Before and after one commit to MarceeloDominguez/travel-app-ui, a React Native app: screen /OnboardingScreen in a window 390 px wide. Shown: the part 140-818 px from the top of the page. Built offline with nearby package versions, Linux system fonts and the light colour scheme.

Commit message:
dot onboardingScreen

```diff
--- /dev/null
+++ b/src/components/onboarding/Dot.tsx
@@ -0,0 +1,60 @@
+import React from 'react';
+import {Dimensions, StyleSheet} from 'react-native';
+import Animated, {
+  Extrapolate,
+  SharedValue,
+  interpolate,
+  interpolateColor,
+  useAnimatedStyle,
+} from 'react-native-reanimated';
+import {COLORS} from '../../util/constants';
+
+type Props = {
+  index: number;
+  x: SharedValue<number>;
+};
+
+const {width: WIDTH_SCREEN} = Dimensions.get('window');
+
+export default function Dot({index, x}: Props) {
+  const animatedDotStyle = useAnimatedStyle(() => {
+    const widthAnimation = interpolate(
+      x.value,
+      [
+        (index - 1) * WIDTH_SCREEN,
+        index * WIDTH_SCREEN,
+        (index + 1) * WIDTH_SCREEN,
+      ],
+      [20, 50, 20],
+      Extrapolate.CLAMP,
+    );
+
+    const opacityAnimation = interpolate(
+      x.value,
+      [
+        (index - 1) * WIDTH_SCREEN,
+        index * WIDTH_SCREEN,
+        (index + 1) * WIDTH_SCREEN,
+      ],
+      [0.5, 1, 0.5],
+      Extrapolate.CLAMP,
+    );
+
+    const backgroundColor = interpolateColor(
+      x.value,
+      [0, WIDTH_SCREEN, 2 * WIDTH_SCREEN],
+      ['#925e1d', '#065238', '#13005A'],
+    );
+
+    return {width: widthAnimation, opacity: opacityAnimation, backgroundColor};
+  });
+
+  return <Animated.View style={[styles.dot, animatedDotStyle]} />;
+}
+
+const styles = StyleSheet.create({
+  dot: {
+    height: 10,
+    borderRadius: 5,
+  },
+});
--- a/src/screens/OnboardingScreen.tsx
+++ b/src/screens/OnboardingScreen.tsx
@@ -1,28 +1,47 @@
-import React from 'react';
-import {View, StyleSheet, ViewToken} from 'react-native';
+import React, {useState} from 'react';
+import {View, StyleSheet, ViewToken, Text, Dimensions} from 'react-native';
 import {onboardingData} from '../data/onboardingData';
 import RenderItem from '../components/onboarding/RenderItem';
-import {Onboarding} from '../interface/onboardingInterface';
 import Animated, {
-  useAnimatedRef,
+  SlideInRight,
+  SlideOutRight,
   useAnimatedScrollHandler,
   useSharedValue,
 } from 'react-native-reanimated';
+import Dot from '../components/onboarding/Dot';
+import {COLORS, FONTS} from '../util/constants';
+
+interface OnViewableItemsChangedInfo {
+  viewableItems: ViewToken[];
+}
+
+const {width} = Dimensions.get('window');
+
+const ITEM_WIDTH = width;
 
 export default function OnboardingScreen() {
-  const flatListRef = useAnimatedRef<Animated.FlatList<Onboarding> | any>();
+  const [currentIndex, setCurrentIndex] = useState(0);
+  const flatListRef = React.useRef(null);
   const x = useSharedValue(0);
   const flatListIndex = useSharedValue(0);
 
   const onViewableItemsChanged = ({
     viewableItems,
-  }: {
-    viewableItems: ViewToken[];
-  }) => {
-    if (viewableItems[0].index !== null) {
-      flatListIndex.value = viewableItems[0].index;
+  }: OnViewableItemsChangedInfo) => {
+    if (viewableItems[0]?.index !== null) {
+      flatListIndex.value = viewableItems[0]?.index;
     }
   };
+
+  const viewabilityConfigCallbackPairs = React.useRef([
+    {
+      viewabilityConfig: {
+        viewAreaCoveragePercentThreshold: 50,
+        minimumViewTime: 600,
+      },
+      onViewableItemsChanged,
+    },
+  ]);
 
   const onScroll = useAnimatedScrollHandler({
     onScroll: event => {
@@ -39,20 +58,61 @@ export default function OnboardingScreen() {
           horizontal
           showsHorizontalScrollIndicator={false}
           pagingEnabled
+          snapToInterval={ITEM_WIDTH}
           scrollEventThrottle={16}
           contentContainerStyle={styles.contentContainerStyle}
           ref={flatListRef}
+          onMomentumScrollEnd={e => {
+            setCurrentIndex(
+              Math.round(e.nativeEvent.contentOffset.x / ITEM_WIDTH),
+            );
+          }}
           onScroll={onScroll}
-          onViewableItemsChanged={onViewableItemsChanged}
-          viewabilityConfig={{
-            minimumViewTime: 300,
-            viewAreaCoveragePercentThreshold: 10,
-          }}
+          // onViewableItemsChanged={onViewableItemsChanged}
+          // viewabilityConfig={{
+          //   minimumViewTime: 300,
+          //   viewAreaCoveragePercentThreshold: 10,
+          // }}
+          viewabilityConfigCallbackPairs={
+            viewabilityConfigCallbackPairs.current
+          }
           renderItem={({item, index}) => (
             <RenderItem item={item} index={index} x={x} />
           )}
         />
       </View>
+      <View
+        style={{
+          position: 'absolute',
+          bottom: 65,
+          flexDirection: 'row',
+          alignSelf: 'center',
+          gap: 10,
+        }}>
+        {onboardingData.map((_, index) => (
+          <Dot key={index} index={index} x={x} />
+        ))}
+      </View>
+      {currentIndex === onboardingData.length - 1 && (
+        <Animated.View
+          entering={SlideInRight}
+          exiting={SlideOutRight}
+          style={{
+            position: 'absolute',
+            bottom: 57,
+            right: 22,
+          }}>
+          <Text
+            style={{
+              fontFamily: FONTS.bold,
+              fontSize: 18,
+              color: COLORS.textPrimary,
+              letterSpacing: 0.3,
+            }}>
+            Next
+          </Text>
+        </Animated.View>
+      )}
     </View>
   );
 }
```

* * * * * * *

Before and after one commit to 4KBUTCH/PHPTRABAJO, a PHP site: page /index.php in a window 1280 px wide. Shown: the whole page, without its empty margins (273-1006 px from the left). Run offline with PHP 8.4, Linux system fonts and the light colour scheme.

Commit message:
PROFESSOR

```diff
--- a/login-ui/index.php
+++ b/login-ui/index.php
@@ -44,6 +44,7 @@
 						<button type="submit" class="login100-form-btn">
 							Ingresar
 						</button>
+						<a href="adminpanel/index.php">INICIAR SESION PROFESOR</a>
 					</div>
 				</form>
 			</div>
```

* * * * * * *

In the listing, how many lines include the string "viewAreaCoveragePercentThreshold"? State the number alone.

3